Blasting out of the starting gate in front of the iconic Saint Paul Cathedral like a thoroughbred out of the box, Moriarity just barely beat the trio to the first corner at the Wall Ride and held off an intense challenge from local hero Naasz, who won the 2015/16 title and is attempting to become the first racer to win back-to-back championships in the most competitive season ever. Never before have there been so many different race winners.
With his fourth straight podium in Red Bull Crashed Ice races in Marseille, Jyväskylä-Laajis, Finland and Saint Paul as well as a Riders Cup race in Rautalampi Finland, Naasz moved into the overall lead with 2,350 points ahead of American Maxwell Dunne, who ended up seventh. With one Red Bull Crashed Ice remaining in Ottawa and two Riders Cup races, Canada’s Scott Croxall, the 2015 champion, is third on 2,112.50 points after crashing out of the race in a bitter semi-final heat and ending up sixth.

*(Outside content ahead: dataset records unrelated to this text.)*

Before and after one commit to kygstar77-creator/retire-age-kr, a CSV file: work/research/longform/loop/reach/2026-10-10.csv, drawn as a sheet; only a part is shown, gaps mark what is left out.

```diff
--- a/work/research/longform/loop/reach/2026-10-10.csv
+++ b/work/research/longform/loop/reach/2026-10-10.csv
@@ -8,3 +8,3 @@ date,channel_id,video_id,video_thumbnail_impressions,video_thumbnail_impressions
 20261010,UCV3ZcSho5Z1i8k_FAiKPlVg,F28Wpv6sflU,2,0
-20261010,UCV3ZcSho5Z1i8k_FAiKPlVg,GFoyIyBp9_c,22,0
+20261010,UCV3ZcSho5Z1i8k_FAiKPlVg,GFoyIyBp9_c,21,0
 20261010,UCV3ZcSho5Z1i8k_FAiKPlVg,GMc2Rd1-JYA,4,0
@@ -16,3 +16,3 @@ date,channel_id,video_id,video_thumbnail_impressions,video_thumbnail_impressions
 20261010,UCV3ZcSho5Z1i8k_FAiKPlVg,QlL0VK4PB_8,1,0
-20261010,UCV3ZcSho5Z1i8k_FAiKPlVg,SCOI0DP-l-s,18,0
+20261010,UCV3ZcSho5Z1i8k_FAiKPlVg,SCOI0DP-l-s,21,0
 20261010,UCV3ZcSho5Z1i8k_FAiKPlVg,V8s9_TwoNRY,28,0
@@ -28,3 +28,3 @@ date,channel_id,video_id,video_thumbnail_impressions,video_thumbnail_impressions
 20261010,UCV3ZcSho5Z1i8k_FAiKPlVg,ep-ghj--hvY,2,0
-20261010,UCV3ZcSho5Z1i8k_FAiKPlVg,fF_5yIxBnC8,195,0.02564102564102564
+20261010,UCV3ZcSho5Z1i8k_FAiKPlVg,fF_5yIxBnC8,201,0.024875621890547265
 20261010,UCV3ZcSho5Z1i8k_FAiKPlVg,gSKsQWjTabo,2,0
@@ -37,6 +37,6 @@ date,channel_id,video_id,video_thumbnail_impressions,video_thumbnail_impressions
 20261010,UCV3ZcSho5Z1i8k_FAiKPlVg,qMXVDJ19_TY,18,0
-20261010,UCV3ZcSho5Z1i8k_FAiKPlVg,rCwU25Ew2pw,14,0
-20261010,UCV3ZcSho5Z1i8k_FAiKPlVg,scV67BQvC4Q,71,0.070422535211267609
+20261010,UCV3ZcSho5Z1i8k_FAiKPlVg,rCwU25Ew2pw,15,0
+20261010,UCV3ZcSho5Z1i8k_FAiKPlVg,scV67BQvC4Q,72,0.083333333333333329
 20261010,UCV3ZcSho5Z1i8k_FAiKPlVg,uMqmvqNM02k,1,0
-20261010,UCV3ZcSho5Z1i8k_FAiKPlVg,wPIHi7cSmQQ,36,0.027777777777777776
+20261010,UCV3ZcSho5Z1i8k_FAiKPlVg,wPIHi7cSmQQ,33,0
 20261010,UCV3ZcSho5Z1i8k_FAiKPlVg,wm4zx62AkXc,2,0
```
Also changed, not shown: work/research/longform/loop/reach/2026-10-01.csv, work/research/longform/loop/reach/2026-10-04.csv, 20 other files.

Dallago, the 2014 title winner, is fourth with 2,033.50 points.
“I’ve found a way to get on a lot of podiums this season,” said Naasz, somewhat disappointed by the third straight third place finish after winning in Marseille. “It’s nice to be in first place overall. But I’m not many points ahead and there’s a lot of really good athletes right behind me breathing down my neck.”
Moriarity was delighted to get the win after coming close often in the past. “It feels awesome. It feels great to get the monkey off my back,” he said.

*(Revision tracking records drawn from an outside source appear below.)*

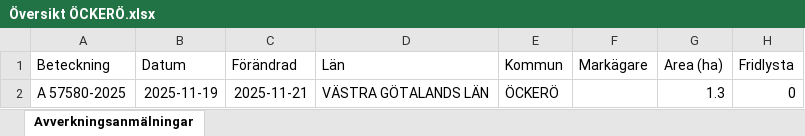
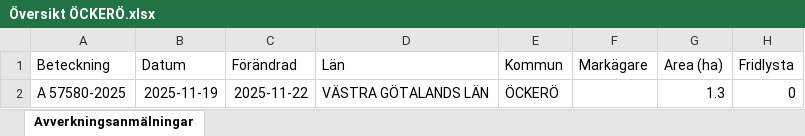
Before and after one commit to klasma/Logging_1407, an Excel workbook: Översikt ÖCKERÖ.xlsx, sheet Avverkningsanmälningar, drawn as a sheet; only a part is shown; values as stored, in another font and other column widths than the file's, no borders; the diff names each change by its address in the sheet, - before the commit and + after, or states it on an @@ line.

```diff
--- a/Översikt ÖCKERÖ.xlsx (sheet Avverkningsanmälningar)
+++ b/Översikt ÖCKERÖ.xlsx (sheet Avverkningsanmälningar)
-C2 (Förändrad): 2025-11-21
+C2 (Förändrad): 2025-11-22
```
Also changed, not shown: 1 other file.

Marco Dallago cleverly took advantage of a bruising battle between Naasz and Kyle Croxall and moved from fourth into second place just before the finish. Dallago said he was determined to get revenge after the bitter semi-final battle that ended with his brother Luca being disqualified after winning the semi-final and then getting blindsided by an angry Scott Croxall.
The women’s race was also filled with drama. American Amanda Trunzo was in second place and could have clinched the Ice Cross Downhill championship if she had held onto that but crashed hard just before the final turn and ended up fourth – even though she still holds the overall lead going into the final race. American Sadie Lundquist took second behind Trepanier with Tamara Kajah taking third. Defending champion Jacqueline Legere’s title hopes were dealt a blow when she crashed hard and out of the race in her semi-final heat.
Results men: 1. Dean Moriarty (CAN), 2. Marco Dallago (AUT), 3. Cameron Naasz (USA), 4. Kyle Croxall (CAN), 5. Daniel Bergeson (USA), 6. Scott Croxall (CAN), 7. Maxwell Dunne (USA), 8. Luca Dallago (AUT), 9. Mirko Lahti (FIN), 10. Guillaume Bouvet-Morrissette (CAN).
World championship standings: 1. Naasz 2,350 points. 2. Dunne 2,160, 3. Scott Croxall 2,112.5, 4. Marco Dallago 2,033.5 5. Dean Moriarity 1,300, 6. Bergeson (USA) 1,095, 7. Kyle Croxall 1,045, 8. Tristan Dugerdil (FRA) 875, 9. Dan Witty (USA) 848, 10. Luca Dallago 816
Results women: 1. Myriam Trepanier (CAN), 2. Sadie Lundquist (USA), 3. Tamara Kajah (CAN), 4. Amanda Trunzo (USA), 5. Sydney O’Keefe (USA)
World championship standings: 1. Trunzo 2,300, 2. Legere 1,810, 3. Trepanier 1,790, 4. O’Keefe 1,410, 5. Kajah 1,250